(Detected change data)
----

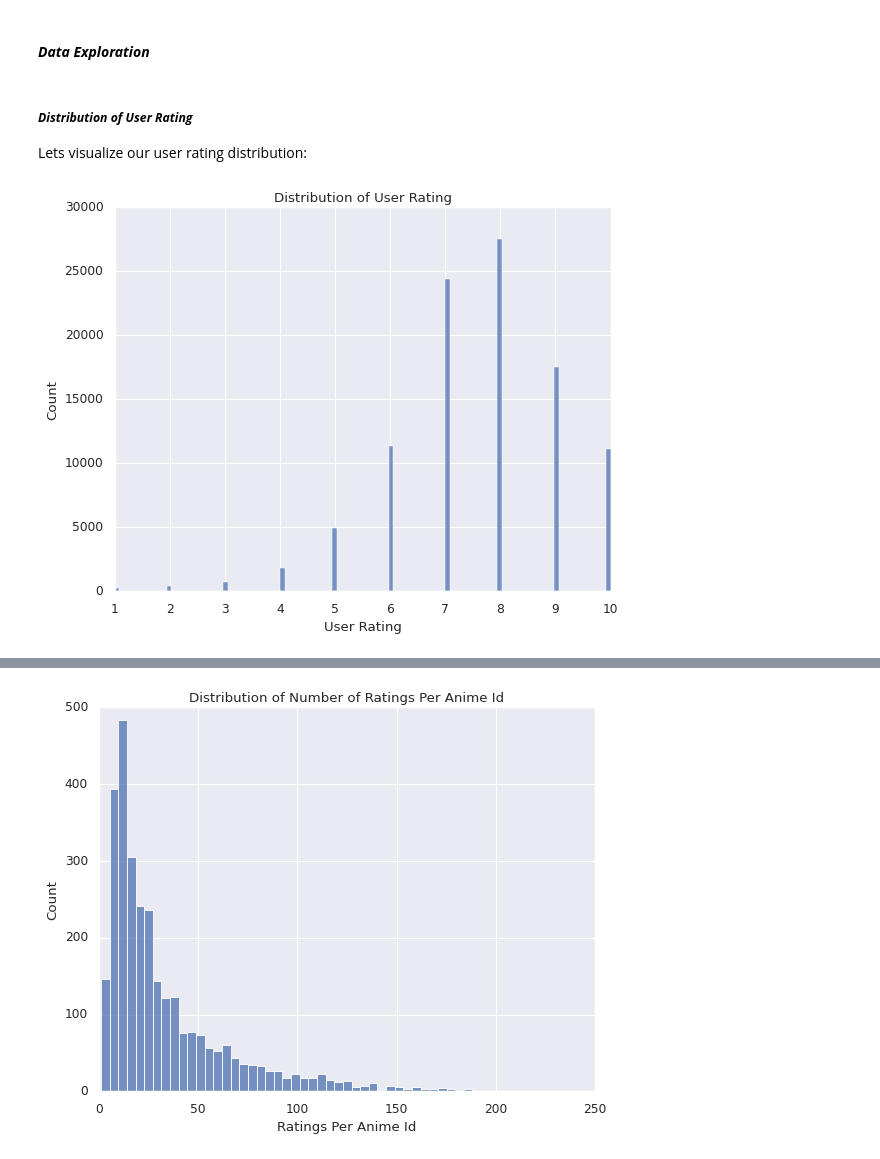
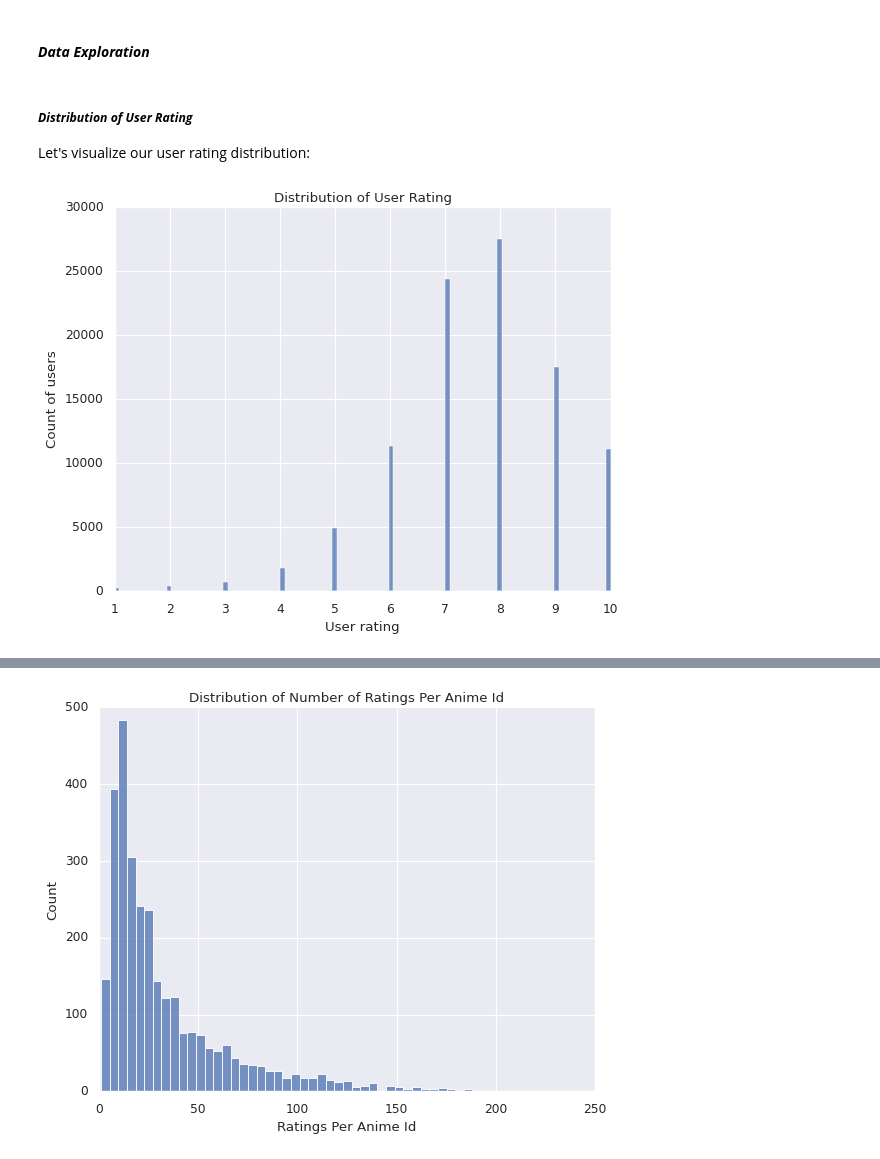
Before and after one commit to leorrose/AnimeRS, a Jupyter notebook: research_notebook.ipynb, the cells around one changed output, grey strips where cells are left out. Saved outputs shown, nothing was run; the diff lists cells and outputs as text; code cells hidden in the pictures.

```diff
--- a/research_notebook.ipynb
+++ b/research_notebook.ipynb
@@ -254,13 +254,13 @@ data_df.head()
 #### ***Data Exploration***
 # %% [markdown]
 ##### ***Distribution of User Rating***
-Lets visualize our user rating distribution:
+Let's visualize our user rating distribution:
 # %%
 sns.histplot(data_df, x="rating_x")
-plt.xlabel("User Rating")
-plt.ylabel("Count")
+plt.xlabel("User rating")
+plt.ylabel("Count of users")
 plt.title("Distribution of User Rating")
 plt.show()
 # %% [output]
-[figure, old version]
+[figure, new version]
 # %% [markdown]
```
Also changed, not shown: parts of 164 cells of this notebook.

----

- THE PROBLEM
Please give back the data above word for word, with no pictures included.

- ANSWER BOX
Before and after one commit to leorrose/AnimeRS, a Jupyter notebook: research_notebook.ipynb, the cells around one changed output, grey strips where cells are left out. Saved outputs shown, nothing was run; the diff lists cells and outputs as text; code cells hidden in the pictures.

```diff
--- a/research_notebook.ipynb
+++ b/research_notebook.ipynb
@@ -254,13 +254,13 @@ data_df.head()
 #### ***Data Exploration***
 # %% [markdown]
 ##### ***Distribution of User Rating***
-Lets visualize our user rating distribution:
+Let's visualize our user rating distribution:
 # %%
 sns.histplot(data_df, x="rating_x")
-plt.xlabel("User Rating")
-plt.ylabel("Count")
+plt.xlabel("User rating")
+plt.ylabel("Count of users")
 plt.title("Distribution of User Rating")
 plt.show()
 # %% [output]
-[figure, old version]
+[figure, new version]
 # %% [markdown]
```
Also changed, not shown: parts of 164 cells of this notebook.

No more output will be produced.